Spring 2013 - 62690 - PA383C - Policy Development

The American Welfare State

Scope and Objective
Politics and Process covers how solutions to public problems are framed, debated, legitimated, and implemented in the U.S. political system. The scope of this section is the welfare state. Students successfully completing this section can expect to (1) gain a broad overview of the history, programs, and politics of the American welfare state; (2) develop in-depth knowledge of a specific social welfare program; and (3) be exposed to skills in legislative tracking, processes of rule-making and formal hearings, knowledge of the policy advocacy process, writing of policy memos and briefs, and public speaking.
Structure of Content
Class members are expected to do preparatory work over the winter break, guidelines for which will be provided in early November. Course content is organized into three parts:

The first segment (5 sessions) covers intellectual perspectives on the welfare state, including framework for understanding policy development, historical sketch on U.S. approaches to social protection, and political landscapes of welfare state politics.

In the second segment (5 sessions), the instructor will lead discussions on the politics and process of specific policy issues. For each issue, there will be equal attention on program operations and on the underlying political dynamics and idea evolution.

The third segment (5 sessions) consists of teaching sessions by class members on specific programs. Before the fall semester ends, class members should explore with the instructor potential research topics, which will be finalized by the end of January.

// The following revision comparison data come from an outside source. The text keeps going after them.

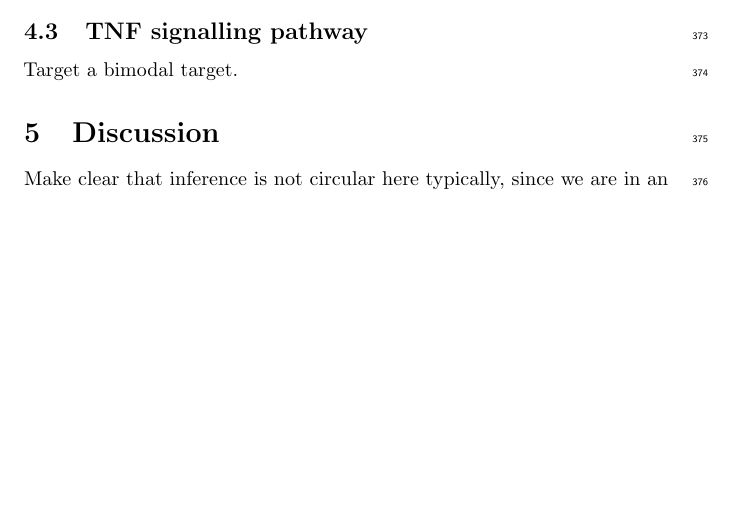
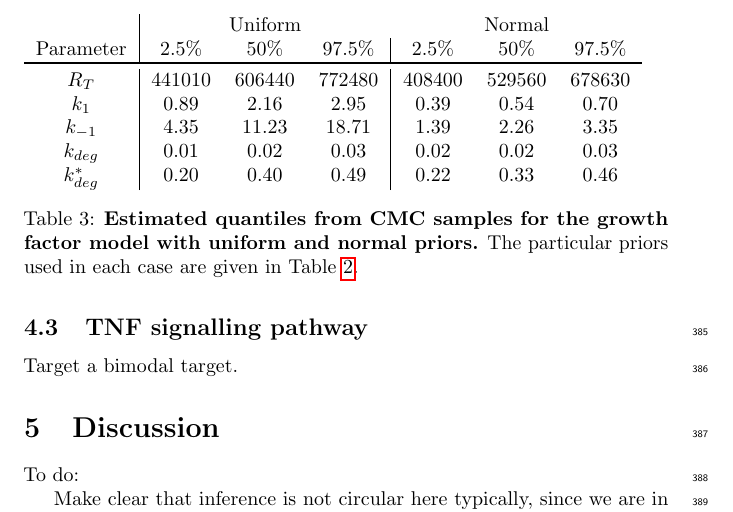
Before and after one commit to ben18785/inverse-sensitivity, a LaTeX document (write-up/cell_to_cell_heterogeneity.tex): part of page 13 of 17 before the commit and part of page 15 of 17 after it, cut at the place of the change, the shorter picture padded with empty space. Compiled offline with pdfLaTeX.

Commit message:
Added results figures for Dixit growth factor model

```diff
--- a/write-up/cell_to_cell_heterogeneity.tex
+++ b/write-up/cell_to_cell_heterogeneity.tex
@@ -410,3 +428,17 @@ We specify a uniform prior for each of the five parameters, with bounds given in
+\begin{table}
+\begin{tabular}{c|ccc|ccc}
+	& \multicolumn{3}{c}{Uniform} & \multicolumn{3}{c}{Normal}\\
+	Parameter & 2.5\% & 50\% & 97.5\% & 2.5\% & 50\% & 97.5\%\\
+	\toprule
+	$R_T$ & 441010 & 606440 & 772480 & 408400 & 529560 & 678630 \\
+	$k_1$ & 0.89 & 2.16 & 2.95 & 0.39 & 0.54 & 0.70 \\
+	$k_{-1}$ & 4.35 & 11.23 & 18.71 & 1.39 & 2.26 & 3.35 \\
+	$k_{deg}$ & 0.01 & 0.02 & 0.03 & 0.02 & 0.02 & 0.03 \\
+	$k^*_{deg}$ & 0.20 & 0.40 & 0.49 & 0.22 & 0.33 & 0.46 \\
+\end{tabular}
+\caption{\textbf{Estimated quantiles from CMC samples for the growth factor model with uniform and normal priors.} The particular priors used in each case are given in Table \ref{tab:priors}.}
+\label{tab:growth_factor_results}
+\end{table}
 
 \subsection{Michaelis-Menten kinetics}
 Target a bimodal target then a four-dimensional covariance target. No change in model details apart from target.
@@ -417,6 +449,7 @@ Target a bimodal target.
 
 \section{Discussion}
 \label{sec:discussion}
+To do:
 
 Make clear that inference is not circular here typically, since we are in an unidentified region.
 
```
Also changed, not shown: figures/growth_factor_inputs.png (added), figures/growth_factor_outputs.pdf (added), write-up/cell_to_cell_heterogeneity.tex (29 more changed lines), 3 other files.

Learning Experiences: These exercises are proposed by the instructor and subject to approval by class members:
Project 1: Pre-semester Memo
Project 2: History-and-Politics Exercise (Team-based)
Project 3: Brief on Legislative Tracking (Individual-based)
Project 4: Report on Field Exercise/Comparative (Team-based)
Project 5: Policy Paper (Team-based)
Project 6: Teaching Session; (Team-based)
Expectation: There is no formal prerequisite, although basic familiarity with American social history is strongly recommended. Abstention from note-taking in class is proposed by instructor and subject to approval by class members.